The prime minister will say her plan to stay in the EU’s customs union and follow a huge swathe of its rules is only a “backstop” arrangement that will never be used or, if it is, only on a temporary basis.

The problem is that the EU will have us over a barrel. As a European Commission document leaked to The Times says: “We should be in the best negotiation position for the future relationship. This requires the customs union as the basis of the future relationship… They must align their rules but the EU will retain all the controls.” 

The EU is right. During the first 21 months after Brexit, we will stay in its single market as well as its customs union. The only difference from the current situation is that we won’t have a say on the rules. 

May hopes to finalise a trade deal before that “transition” runs out. Not only is that an incredibly optimistic timetable. Also, because the EU will have the backstop in its pocket, the only way we will get a trade deal is by accepting the bloc’s terms. 
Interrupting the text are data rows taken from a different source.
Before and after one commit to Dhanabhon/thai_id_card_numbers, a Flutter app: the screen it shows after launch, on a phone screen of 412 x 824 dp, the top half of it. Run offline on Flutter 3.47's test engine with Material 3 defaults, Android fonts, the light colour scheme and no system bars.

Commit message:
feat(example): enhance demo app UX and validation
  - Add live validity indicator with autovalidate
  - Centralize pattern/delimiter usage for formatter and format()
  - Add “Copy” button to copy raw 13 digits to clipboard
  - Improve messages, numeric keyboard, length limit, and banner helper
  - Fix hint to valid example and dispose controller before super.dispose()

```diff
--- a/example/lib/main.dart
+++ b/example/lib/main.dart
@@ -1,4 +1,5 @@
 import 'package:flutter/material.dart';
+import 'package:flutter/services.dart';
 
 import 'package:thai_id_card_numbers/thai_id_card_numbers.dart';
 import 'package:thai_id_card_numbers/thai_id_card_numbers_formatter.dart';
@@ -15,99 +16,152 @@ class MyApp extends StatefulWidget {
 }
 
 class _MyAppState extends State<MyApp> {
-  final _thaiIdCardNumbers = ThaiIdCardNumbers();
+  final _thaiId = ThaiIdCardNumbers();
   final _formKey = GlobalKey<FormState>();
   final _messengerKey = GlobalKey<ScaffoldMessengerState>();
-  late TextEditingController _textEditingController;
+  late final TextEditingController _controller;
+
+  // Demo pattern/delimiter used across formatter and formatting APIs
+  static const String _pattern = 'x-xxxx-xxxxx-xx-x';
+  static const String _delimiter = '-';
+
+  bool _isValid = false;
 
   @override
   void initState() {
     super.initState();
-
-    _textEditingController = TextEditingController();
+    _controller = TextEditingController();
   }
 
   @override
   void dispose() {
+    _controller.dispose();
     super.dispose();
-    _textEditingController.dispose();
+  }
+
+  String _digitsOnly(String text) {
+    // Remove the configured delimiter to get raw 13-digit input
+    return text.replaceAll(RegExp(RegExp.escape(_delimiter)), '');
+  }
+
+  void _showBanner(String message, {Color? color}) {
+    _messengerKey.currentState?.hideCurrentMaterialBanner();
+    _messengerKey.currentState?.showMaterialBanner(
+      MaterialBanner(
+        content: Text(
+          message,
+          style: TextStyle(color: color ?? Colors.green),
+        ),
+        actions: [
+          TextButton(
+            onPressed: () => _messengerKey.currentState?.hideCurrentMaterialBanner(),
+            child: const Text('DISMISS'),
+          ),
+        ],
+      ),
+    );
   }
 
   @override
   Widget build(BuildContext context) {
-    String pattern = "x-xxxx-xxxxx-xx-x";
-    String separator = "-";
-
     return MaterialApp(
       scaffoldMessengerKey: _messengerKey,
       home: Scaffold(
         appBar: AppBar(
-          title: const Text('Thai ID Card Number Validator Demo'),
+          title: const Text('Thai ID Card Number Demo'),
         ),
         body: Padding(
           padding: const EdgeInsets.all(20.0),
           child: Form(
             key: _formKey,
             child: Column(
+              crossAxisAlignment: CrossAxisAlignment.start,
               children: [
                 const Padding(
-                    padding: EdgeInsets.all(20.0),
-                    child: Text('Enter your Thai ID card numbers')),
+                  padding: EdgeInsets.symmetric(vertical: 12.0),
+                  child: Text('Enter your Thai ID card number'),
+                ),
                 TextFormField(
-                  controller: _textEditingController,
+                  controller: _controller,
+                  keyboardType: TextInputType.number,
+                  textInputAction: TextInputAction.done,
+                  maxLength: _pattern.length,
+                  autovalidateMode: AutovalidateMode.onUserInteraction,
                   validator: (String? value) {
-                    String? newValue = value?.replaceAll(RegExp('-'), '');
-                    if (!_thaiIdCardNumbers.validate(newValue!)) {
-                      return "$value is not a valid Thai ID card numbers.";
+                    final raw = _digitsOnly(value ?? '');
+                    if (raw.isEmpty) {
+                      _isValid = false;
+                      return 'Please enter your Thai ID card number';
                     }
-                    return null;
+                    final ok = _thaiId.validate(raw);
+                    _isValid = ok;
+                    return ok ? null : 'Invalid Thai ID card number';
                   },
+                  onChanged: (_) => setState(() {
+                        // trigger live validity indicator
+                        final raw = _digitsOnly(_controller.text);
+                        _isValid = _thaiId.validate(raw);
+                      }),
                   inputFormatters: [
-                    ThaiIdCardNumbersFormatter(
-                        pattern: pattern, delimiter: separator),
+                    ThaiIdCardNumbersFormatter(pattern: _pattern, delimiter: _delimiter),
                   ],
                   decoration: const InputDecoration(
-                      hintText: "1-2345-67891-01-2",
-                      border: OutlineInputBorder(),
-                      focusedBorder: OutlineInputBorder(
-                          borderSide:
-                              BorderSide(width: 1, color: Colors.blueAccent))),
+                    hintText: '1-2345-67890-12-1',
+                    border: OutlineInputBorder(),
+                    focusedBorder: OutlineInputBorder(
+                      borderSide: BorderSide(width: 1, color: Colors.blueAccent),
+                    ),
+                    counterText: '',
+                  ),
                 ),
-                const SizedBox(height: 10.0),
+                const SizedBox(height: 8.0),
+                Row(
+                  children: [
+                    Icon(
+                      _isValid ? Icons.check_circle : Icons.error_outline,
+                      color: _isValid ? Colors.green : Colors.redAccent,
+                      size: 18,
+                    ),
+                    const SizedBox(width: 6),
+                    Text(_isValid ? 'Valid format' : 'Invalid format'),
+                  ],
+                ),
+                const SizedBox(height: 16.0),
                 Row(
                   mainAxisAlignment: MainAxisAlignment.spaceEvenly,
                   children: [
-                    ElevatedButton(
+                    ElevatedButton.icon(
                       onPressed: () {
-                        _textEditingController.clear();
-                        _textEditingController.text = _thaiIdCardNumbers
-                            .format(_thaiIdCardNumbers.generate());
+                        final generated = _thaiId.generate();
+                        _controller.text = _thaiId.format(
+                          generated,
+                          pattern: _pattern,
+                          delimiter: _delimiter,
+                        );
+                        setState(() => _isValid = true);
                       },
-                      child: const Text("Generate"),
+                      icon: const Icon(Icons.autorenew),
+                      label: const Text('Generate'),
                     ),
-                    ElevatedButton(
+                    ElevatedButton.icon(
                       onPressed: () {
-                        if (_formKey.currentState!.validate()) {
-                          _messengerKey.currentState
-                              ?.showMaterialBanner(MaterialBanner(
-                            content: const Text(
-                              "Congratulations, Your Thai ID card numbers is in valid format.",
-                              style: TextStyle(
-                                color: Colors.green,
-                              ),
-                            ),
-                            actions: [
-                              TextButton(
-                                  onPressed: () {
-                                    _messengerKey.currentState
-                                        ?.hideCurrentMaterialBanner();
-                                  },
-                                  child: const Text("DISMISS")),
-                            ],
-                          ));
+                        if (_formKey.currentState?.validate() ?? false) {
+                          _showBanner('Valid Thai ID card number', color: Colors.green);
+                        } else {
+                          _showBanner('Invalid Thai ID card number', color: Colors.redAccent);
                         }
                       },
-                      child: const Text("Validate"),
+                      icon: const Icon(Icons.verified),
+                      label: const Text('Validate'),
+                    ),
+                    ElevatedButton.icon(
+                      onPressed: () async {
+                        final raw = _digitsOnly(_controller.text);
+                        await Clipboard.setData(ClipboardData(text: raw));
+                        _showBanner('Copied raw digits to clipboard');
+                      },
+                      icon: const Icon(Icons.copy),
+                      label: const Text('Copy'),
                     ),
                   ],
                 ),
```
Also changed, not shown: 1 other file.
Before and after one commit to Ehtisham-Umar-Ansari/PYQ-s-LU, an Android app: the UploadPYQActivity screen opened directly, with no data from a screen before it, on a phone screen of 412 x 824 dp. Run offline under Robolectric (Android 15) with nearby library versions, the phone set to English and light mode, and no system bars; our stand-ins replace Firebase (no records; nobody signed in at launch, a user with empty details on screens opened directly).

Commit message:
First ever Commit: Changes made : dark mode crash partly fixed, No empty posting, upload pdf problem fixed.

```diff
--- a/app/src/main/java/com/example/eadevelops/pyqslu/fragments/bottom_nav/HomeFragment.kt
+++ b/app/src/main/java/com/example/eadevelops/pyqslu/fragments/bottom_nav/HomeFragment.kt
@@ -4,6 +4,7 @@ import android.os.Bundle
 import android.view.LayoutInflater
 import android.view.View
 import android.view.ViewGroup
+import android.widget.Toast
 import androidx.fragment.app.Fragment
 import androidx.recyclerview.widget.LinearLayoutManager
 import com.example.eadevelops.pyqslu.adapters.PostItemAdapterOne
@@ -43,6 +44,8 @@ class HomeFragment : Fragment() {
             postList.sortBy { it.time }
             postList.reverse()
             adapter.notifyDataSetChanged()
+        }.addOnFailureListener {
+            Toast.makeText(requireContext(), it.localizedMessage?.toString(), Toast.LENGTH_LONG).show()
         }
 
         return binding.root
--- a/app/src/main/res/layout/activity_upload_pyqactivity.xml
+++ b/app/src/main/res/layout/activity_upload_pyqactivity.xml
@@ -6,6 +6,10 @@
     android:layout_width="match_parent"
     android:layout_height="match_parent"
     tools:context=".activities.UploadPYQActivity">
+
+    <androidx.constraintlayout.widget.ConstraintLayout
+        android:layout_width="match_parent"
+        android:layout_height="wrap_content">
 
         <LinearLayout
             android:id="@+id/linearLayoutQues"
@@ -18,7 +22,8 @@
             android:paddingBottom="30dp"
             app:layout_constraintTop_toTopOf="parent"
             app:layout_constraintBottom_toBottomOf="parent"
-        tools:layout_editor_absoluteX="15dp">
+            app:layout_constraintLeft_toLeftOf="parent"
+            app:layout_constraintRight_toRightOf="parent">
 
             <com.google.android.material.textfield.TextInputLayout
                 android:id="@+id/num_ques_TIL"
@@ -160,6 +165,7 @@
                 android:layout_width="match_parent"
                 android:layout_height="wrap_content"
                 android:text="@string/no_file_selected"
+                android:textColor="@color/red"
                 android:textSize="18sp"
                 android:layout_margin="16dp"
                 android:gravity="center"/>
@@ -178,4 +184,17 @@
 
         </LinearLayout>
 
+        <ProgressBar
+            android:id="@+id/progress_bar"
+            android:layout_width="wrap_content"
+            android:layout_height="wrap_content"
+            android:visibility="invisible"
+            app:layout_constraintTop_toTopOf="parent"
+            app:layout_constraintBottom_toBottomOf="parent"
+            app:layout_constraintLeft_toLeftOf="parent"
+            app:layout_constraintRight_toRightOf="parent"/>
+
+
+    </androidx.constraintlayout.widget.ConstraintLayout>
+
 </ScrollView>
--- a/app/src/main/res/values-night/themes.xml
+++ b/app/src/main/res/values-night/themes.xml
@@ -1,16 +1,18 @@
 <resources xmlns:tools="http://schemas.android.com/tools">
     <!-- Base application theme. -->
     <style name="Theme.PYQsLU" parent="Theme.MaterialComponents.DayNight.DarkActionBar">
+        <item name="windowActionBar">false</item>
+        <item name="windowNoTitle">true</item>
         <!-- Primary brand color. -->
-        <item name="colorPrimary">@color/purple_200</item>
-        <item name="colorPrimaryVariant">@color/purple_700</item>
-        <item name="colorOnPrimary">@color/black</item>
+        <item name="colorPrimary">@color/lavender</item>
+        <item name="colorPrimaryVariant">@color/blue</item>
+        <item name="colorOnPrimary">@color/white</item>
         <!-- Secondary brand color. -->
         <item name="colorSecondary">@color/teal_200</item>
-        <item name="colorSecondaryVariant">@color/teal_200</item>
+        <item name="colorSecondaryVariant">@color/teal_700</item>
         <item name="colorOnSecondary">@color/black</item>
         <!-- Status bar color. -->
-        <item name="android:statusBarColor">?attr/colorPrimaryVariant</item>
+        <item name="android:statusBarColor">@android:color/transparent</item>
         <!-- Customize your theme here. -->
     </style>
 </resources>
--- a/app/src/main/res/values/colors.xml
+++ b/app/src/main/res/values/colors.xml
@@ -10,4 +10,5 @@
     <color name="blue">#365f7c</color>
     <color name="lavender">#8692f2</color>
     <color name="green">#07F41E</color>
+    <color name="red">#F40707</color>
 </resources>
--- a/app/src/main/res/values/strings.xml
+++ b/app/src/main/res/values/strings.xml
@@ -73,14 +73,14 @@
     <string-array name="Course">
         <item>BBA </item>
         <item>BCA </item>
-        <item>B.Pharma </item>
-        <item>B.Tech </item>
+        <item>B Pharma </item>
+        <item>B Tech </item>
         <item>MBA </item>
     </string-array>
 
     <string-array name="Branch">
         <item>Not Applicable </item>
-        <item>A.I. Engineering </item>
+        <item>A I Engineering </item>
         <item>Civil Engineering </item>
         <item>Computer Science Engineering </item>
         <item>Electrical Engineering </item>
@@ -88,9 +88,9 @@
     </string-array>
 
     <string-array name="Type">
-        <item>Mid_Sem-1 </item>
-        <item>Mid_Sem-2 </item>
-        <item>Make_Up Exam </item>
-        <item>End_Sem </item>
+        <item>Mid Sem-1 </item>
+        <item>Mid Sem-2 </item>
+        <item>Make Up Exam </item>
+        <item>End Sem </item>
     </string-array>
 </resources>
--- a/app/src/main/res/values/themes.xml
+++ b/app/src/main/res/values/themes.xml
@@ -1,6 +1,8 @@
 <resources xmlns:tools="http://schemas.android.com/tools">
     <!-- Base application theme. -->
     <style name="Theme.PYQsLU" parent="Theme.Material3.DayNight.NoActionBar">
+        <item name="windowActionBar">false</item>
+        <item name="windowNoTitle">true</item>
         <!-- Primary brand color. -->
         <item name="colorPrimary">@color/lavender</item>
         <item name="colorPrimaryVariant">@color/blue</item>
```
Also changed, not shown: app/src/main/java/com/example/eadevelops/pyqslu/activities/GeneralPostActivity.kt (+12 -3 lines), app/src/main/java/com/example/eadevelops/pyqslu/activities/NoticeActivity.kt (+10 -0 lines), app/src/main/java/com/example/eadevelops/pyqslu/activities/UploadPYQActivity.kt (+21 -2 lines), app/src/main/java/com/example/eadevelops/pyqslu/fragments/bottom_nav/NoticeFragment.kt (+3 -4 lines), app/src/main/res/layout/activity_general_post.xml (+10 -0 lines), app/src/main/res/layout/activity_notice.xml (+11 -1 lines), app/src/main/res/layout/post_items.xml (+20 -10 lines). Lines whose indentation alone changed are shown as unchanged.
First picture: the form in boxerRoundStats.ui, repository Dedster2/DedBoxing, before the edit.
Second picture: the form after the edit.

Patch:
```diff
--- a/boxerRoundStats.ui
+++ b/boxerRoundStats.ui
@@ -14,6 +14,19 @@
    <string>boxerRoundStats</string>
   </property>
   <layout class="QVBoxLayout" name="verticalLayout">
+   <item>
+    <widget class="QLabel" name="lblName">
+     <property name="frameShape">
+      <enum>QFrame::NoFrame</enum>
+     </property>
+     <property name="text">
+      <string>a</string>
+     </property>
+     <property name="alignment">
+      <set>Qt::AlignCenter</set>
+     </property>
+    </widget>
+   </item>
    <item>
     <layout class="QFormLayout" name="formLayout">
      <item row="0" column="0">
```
If there is no deal within 21 months, the UK will have a devil’s choice. It could seek to extend the transition. But that will mean paying the EU more money. It will also mean allowing continued free movement of people – which is no bad thing except that Brexiters hate it and would scream “betrayal”.

The other option will be to enter the backstop. But then special provisions relating to Northern Ireland will kick in requiring it to stay in the EU’s single market for goods. There will have to be regulatory checks of some sort in the Irish Sea. No wonder the DUP is furious. 

The prime minister will pretend we can still get out of the backstop even if we enter it. But this will only be so if we can find another way to keep the land border in Ireland open. And short of inventing some magical technology, the only way of doing that will be by signing up to a trade deal that includes the customs union.

Some MPs may be tempted to hold their noses and vote for the deal out of fear that we would otherwise crash out of the EU with no deal at all. But they should not be worried, because only a tiny number of their colleagues would vote for the abyss.

The real choice is not between a miserable deal and crashing out: it should be between the deal and staying in the EU. Parliament should “no” to the deal and then call a “People’s Vote” to check whether the public still wants a Brexit that bears no resemblance to the promises made in the referendum.

Edited by Quentin Peel

4 Responses to “We can and must defeat this miserable Brexit”

  • Every one of us must lobby our MP to reject this lousy deal, especially if they are getting cold feet. Write to them, persuade your friends to write to them. This could be tight and every MP’s vote will count. This could be our last chance to get a People’s Vote.

  • The BBC website is saying (20.00 hours) that 10 cabinet ministers opposed the ‘agreement’ (almost half of them) and she only got it backed by a narrow majority. Only Gove of the original nasty Leavers spoke in support of her. (I would never trust Gove) Hardly a rousing backing! She looked very ‘down’ when she spoke outside 10 Downing Street delivering her usual guff. She knows she has a real battle on her hands. Cannot see it getting though Parliament, although you never know what tricks the Tory whips will pull. But the DUP will not support it and the SNP is hopping mad. Rees-Mogg already stirring up the ERG to reject it.
    It is such a mess that it must increase the surge for another vote. What a crazy, crazy situation.

  • I have written a couple of letters to my MP but I am not raising my hopes too much as MPs records are one of consistent spinelessness, with honorable exceptions.

  • We think the PM is just demonstrating that she has left absolutely no stone un-turned in trying to bring about “the will of the people” before declaring the task to be demonstrably impossible and going on to put “remain” to parliament and, if necessary, the country for approval. End of problem!